Early 1900s Cantiniere wagons.

 Thomas Cardoza's excellent site and his book Intrepid Women: Cantinières and Vivandières of the French Army document the the history of French Cantinieres up to World War One. He records the final years of the cantinieres and the increasing regulations making it hard for women to make a living as cantinieres. The wagon style and size used by these women was regulated and thanks to early 1900s postcards, we can see these wagons and the staff attached to to the cantinere when the army was on maneuvers. You can also see the lack of the cantiniere costume in these photos. I found these cards on various on-line auction sites.
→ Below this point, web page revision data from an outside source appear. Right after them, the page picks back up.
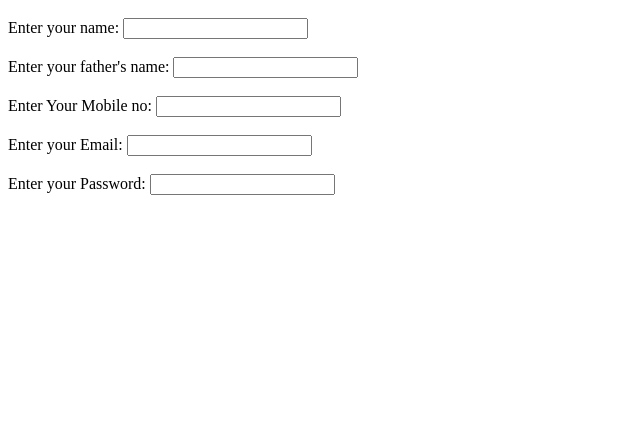
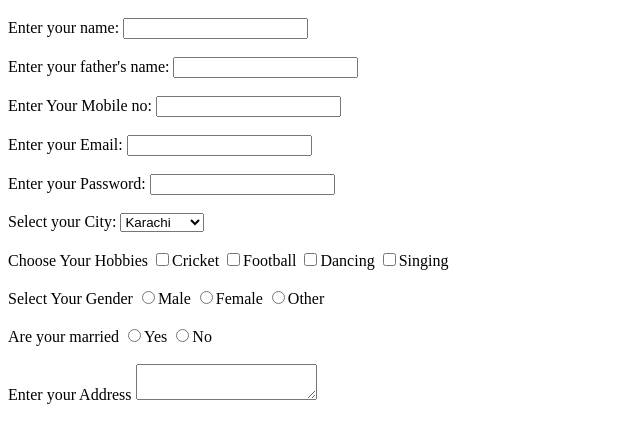
Before and after one commit to Akash-csee/FullStack-MERN, a plain HTML site: page HTML/form.html in a window 1280 px wide. Shown: the part 48-488 px from the top of the page, without its empty margins (0-640 px from the left). Drawn offline with Linux system fonts and the light colour scheme.

Commit message:
More in Tags

```diff
--- a/HTML/form.html
+++ b/HTML/form.html
@@ -21,6 +21,40 @@
               <br>
                Enter your Password:
                <input type="password" name="" id="">
+               <br>
+               <br>
+               Select your City:
+               <select name="" id="">
+                <option value="">Karachi</option>
+                <option value="">Islamabad</option>
+                <option value="">Peshawar</option>
+                <option value="">Lahore</option>
+                <option value="">Multan</option>
+               </select>
+               <br>
+               <br>
+               Choose Your Hobbies
+               <input type="checkbox">Cricket
+               <input type="checkbox" name="" id="">Football
+               <input type="checkbox">Dancing
+               <input type="checkbox" name="" id="">Singing
+               <br>
+               <br>
+               Select Your Gender
+               <input type="Radio" name="Gender" id="">Male
+               <input type="radio" name="Gender" id="">Female
+               <input type="Radio" name="Gender" id="">Other
+
+               <br>
+               <br>
+               Are your married
+               <input type="radio" name="p">Yes
+               <input type="radio" name="p" id="">No
+
+               <br>
+               <br>
+                Enter your Address
+                <textarea name="" id=""></textarea>
         </form>
     </body>
 </html>
```
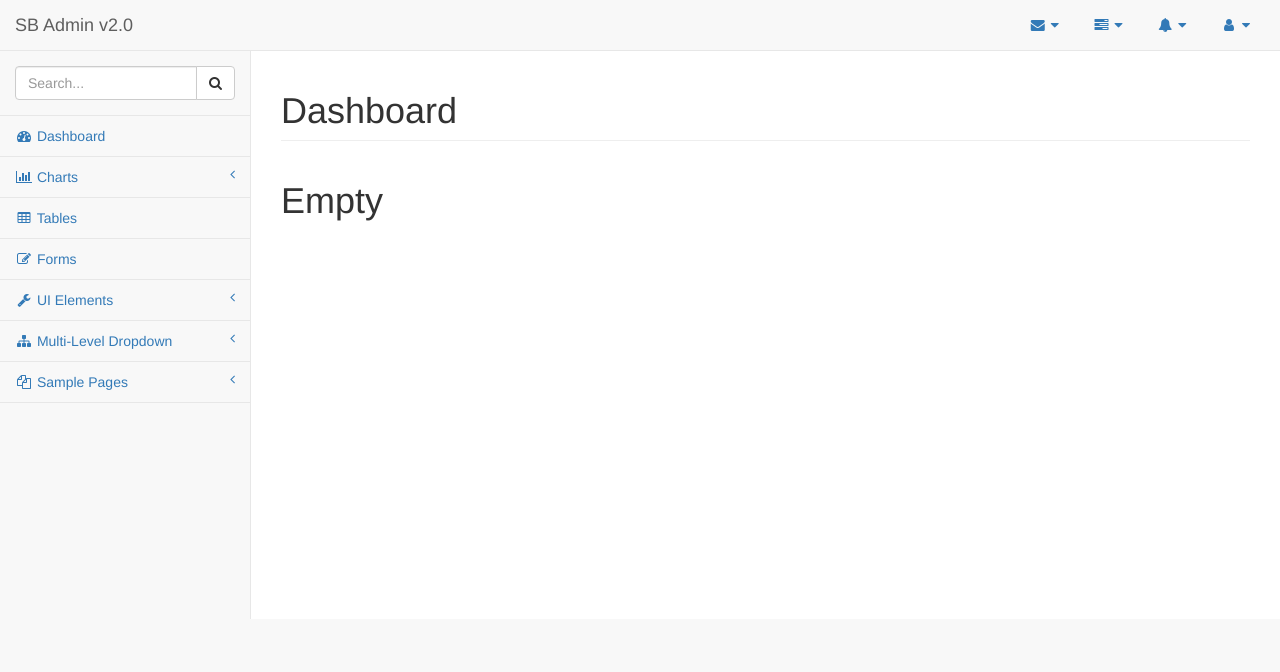
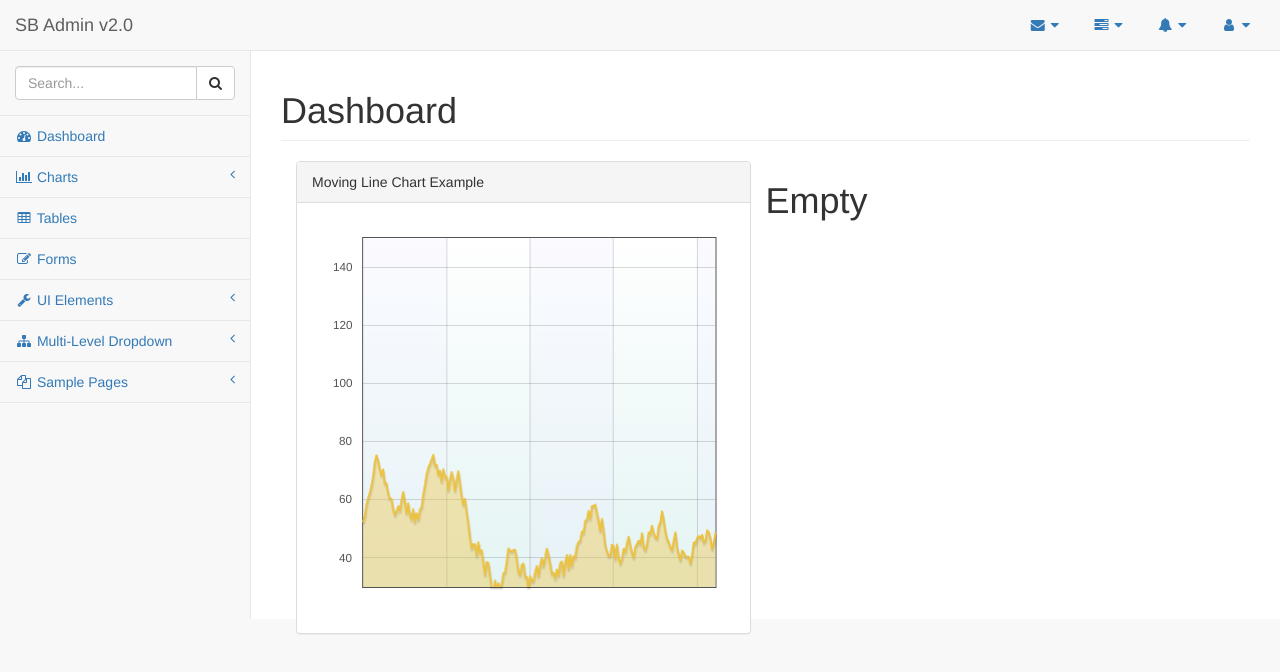
Before and after one commit to AsciiBunny/HTI-HealthWatch35, a website: page pages/home.html in a window 1280 px wide. Drawn offline with Linux system fonts and the light colour scheme.

Commit message:
iets geprobeert met een graph voor heart rate

```diff
--- a/data/flot-data.js
+++ b/data/flot-data.js
@@ -1181,8 +1181,8 @@ $(function() {
             }
         },
         yaxis: {
-            min: 0,
-            max: 110
+            min: 30,
+            max: 150
         },
         legend: {
             show: true
--- a/pages/home.html
+++ b/pages/home.html
@@ -377,6 +377,22 @@
                 </div>
                 <!-- /.col-lg-12 -->
             </div>
+			<!-- /.col-lg-6 -->
+                <div class="col-lg-6">
+                    <div class="panel panel-default">
+                        <div class="panel-heading">
+                            Moving Line Chart Example
+                        </div>
+                        <!-- /.panel-heading -->
+                        <div class="panel-body">
+                            <div class="flot-chart">
+                                <div class="flot-chart-content" id="flot-line-chart-moving"></div>
+                            </div>
+                        </div>
+                        <!-- /.panel-body -->
+                    </div>
+                    <!-- /.panel -->
+                </div>
             <H1>Empty</H1>
         </div>
         <!-- /#page-wrapper -->
@@ -393,6 +409,15 @@
     <!-- Metis Menu Plugin JavaScript -->
     <script src="../vendor/metisMenu/metisMenu.min.js"></script>
 
+	    <!-- Flot Charts JavaScript -->
+    <script src="../vendor/flot/excanvas.min.js"></script>
+    <script src="../vendor/flot/jquery.flot.js"></script>
+    <script src="../vendor/flot/jquery.flot.pie.js"></script>
+    <script src="../vendor/flot/jquery.flot.resize.js"></script>
+    <script src="../vendor/flot/jquery.flot.time.js"></script>
+    <script src="../vendor/flot-tooltip/jquery.flot.tooltip.min.js"></script>
+    <script src="../data/flot-data.js"></script>
+
     <!-- Morris Charts JavaScript -->
     <script src="../vendor/raphael/raphael.min.js"></script>
     <script src="../vendor/morrisjs/morris.min.js"></script>
```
  1. What a fabulous resource, thanks for sharing Scott.

  2. Some amazing images there. In many cases those are substantial operations on display. Scott, do you know if at some point the role of the cantiniere was subsumed in a more formal organization in the French military, similar to Britain's Navy, Army, Air Force Institutes (NAAFI)?

  3. I'm going from Cardoza's book that the Cantiniere role was gone in the French army by WW One but there are late 1910/early 1920s images, mostly postcards, of post canteens with civilian women bar keepers. Cardoza suggests that the elimination of cantinieres from French regiments made life tougher during WW One because such food drink and comfort services for troops were absent.